For NSX-T based VI WLD, when the first cluster is added to the first VI WLD, the NSX-T Managers (3 in a cluster) are deployed to the Mgmt WLD. Subsequent NSX-T based VI WLDs do not require additional NSX-T mangers but each VI WLD VI is added as a compute manager to NSX-T.
For both NSX-T based VI WLD and NSV-V based VI WLD, the first cluster can be considered a compute-and-edge cluster as it contains both NSX and compute components. NSX virtual routers can be deployed to this first cluster. The second and subsequent clusters in a VI WLD can be considered compute-only clusters as they do not need to host any NSX routing virtual machines.
Figure 4. VI WLD Component Layout with NSX-T and NSX-V VI WLDs

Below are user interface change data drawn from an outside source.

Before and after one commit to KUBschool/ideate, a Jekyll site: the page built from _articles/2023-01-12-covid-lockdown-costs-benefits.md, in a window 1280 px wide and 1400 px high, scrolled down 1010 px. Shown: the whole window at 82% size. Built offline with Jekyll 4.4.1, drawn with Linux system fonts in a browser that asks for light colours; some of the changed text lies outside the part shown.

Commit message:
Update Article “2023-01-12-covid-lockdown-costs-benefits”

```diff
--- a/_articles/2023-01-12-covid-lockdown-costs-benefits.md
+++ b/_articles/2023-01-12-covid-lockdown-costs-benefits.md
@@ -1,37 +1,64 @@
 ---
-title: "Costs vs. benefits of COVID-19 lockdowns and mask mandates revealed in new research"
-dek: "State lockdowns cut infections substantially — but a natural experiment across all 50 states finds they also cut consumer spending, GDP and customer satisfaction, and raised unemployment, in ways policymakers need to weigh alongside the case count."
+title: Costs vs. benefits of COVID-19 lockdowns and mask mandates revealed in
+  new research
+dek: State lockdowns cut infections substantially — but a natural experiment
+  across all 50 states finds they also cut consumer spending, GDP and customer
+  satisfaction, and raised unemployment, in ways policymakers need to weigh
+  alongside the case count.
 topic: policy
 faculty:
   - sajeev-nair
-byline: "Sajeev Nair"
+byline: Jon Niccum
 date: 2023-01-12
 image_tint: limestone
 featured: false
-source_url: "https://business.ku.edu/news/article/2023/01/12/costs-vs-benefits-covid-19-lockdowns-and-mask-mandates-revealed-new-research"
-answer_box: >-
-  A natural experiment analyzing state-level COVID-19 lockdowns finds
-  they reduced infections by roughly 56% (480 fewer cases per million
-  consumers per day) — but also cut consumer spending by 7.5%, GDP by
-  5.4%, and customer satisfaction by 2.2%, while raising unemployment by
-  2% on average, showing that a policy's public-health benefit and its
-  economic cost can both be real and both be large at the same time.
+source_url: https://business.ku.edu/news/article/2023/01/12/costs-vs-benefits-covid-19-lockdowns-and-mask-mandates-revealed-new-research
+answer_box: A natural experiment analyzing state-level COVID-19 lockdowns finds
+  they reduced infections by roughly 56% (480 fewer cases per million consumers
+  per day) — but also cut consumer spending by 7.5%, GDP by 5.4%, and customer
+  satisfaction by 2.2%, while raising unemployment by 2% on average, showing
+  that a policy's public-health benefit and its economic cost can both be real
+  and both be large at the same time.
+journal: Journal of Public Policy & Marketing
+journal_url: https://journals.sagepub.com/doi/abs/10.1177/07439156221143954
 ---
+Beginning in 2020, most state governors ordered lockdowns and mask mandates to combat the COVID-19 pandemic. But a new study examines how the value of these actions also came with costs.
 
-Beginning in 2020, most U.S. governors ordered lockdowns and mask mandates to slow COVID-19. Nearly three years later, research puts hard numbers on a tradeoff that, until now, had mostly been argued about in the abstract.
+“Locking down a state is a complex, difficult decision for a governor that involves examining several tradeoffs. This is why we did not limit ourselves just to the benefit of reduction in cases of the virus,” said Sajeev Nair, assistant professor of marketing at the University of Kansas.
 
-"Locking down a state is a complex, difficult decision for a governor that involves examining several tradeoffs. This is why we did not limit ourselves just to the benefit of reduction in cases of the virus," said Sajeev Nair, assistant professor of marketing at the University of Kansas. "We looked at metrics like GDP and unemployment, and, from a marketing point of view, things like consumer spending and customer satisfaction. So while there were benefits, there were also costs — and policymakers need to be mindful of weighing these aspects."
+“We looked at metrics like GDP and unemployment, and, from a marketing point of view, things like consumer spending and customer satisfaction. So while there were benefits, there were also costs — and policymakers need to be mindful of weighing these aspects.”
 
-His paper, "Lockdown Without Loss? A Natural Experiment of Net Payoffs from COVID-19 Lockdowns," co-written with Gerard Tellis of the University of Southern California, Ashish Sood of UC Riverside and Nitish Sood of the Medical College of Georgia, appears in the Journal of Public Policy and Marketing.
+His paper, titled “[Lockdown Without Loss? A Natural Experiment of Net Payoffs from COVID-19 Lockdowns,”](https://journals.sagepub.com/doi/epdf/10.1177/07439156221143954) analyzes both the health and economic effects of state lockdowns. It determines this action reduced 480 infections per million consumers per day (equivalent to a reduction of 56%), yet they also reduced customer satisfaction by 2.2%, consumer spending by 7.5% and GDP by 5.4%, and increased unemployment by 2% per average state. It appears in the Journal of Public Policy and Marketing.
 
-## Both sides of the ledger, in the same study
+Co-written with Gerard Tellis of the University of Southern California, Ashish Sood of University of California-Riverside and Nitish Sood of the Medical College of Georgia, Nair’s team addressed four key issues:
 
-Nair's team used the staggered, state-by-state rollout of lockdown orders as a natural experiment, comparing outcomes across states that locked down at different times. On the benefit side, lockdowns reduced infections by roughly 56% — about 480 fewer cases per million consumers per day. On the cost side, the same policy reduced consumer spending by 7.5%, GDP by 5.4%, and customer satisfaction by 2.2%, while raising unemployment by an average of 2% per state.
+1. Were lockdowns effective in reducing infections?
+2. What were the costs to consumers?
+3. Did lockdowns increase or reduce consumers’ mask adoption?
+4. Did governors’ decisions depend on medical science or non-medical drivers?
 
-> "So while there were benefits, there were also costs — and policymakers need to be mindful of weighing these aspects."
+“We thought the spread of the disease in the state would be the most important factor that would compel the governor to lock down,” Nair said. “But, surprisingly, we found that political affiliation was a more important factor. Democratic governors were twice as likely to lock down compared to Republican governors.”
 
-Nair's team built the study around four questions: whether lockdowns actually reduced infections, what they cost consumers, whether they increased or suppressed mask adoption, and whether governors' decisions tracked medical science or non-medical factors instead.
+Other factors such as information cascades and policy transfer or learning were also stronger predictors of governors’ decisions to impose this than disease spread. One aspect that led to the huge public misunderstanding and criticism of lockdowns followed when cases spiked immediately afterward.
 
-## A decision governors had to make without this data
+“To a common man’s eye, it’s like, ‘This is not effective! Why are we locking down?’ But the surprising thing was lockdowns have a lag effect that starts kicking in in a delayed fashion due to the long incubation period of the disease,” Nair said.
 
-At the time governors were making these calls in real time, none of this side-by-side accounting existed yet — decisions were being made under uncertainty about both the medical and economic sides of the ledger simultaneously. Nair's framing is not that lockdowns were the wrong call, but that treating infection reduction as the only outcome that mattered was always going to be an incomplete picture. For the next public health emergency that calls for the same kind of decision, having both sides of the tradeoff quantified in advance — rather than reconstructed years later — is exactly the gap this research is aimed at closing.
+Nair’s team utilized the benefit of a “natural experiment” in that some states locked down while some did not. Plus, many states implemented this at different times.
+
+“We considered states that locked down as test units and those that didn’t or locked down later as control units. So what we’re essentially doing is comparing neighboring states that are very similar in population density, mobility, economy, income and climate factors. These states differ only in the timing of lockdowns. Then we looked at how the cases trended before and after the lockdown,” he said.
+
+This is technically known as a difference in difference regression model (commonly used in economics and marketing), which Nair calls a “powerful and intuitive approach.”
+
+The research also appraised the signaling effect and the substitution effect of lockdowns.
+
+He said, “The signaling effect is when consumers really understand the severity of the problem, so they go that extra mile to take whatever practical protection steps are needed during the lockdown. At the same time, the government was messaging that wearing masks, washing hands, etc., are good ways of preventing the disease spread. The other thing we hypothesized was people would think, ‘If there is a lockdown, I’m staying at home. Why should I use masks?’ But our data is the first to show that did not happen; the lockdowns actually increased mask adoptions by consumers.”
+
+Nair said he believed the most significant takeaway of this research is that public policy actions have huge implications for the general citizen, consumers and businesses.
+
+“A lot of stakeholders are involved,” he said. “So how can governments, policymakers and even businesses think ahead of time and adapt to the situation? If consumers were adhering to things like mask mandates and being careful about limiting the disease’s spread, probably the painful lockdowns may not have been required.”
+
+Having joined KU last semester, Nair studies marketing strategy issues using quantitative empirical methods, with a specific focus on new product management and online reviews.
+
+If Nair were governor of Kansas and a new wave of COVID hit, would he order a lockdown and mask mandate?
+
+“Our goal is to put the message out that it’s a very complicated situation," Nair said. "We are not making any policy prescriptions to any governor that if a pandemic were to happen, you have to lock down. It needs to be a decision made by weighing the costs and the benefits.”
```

The VI WLD vCenter is deployed by the SDDC Manager when creating a VI WLD. It is deployed in the Mgmt WLD as shown in Figure 4. During deployment, it is added to the existing SSO domain, allowing a single pane of glass to manage both the management and VI WLD vCenters.
A Horizon domain automates deployment of VMware Horizon components and supporting infrastructure to enable you to deliver virtual desktop infrastructure (VDI) and remote desktop session host (RDSH) desktops and applications. These desktops can be delivered as persistent, linked clones, or instant clones. The Horizon domain can include VMware app volumes for dynamic application mounting and User-Environment Manager for a persistent end-user experience.
The Horizon domain consumes one or more VI WLD, but requires additional Horizon desktop management components to be deployed as part of the Horizon workload creation process. The Horizon domain is decoupled from resource provisioning - one or more VI WLD must be created before deploying a Horizon domain. There are several prerequisites that must be completed before deploying a Horizon domain. They are documented in the .
During the Horizon domain deployment, one to three connection servers and a corresponding load balancer is deployed. You can also choose the optional components that you want to deploy:
The Horizon domain is based on the Horizon reference architecture, which uses Pod Block architecture to enable you to scale as your use cases grow. For more information about the architecture and number of supported virtual machines, see the Horizon 7 Pod and Block section in the document.